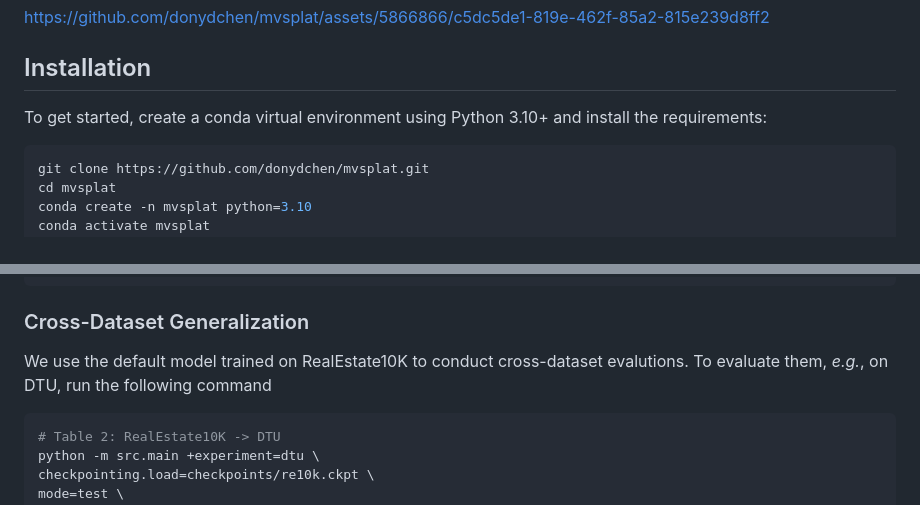
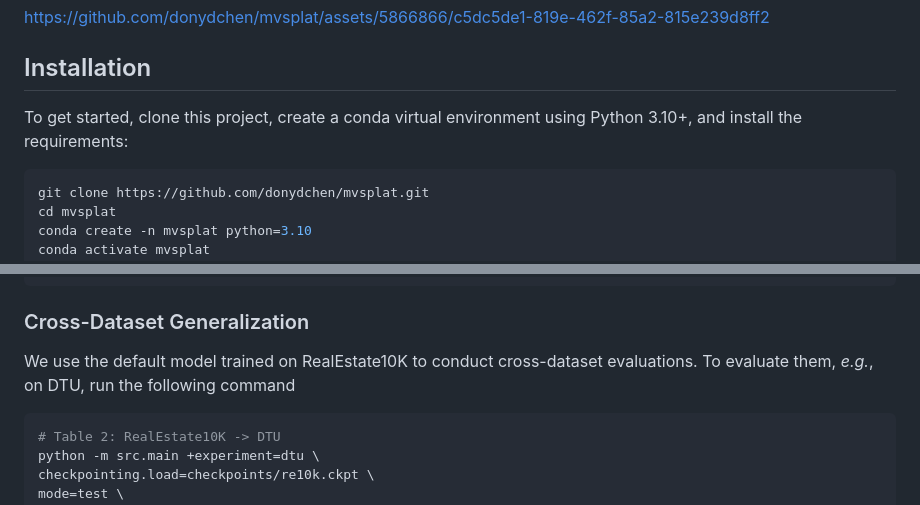
Before and after one commit to donydchen/mvsplat, a Markdown page: README.md, 2 parts joined by grey strips. GitHub-like rendering.

````diff
--- a/README.md
+++ b/README.md
@@ -10,7 +25,7 @@ https://github.com/donydchen/mvsplat/assets/5866866/c5dc5de1-819e-462f-85a2-815e
 
 ## Installation
 
-To get started, create a conda virtual environment using Python 3.10+ and install the requirements:
+To get started, clone this project, create a conda virtual environment using Python 3.10+, and install the requirements:
 
 ```bash
 git clone https://github.com/donydchen/mvsplat.git
@@ -123,7 +138,7 @@ model.encoder.wo_depth_refine=true
 
 ### Cross-Dataset Generalization
 
-We use the default model trained on RealEstate10K to conduct cross-dataset evalutions. To evaluate them, *e.g.*, on DTU, run the following command
+We use the default model trained on RealEstate10K to conduct cross-dataset evaluations. To evaluate them, *e.g.*, on DTU, run the following command
 
 ```bash
 # Table 2: RealEstate10K -> DTU
````
Also changed, not shown: other parts of README.md (+22 -7 lines).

What the exercise asks — Your reply should consist only of the lines from the one containing "git clone https://github.com/donydchen/mvsplat.git" through the last line of the records, each reproduced exactly.

Expected answer —
 git clone https://github.com/donydchen/mvsplat.git
@@ -123,7 +138,7 @@ model.encoder.wo_depth_refine=true
 
 ### Cross-Dataset Generalization
 
-We use the default model trained on RealEstate10K to conduct cross-dataset evalutions. To evaluate them, *e.g.*, on DTU, run the following command
+We use the default model trained on RealEstate10K to conduct cross-dataset evaluations. To evaluate them, *e.g.*, on DTU, run the following command
 
 ```bash
 # Table 2: RealEstate10K -> DTU
````
Also changed, not shown: other parts of README.md (+22 -7 lines).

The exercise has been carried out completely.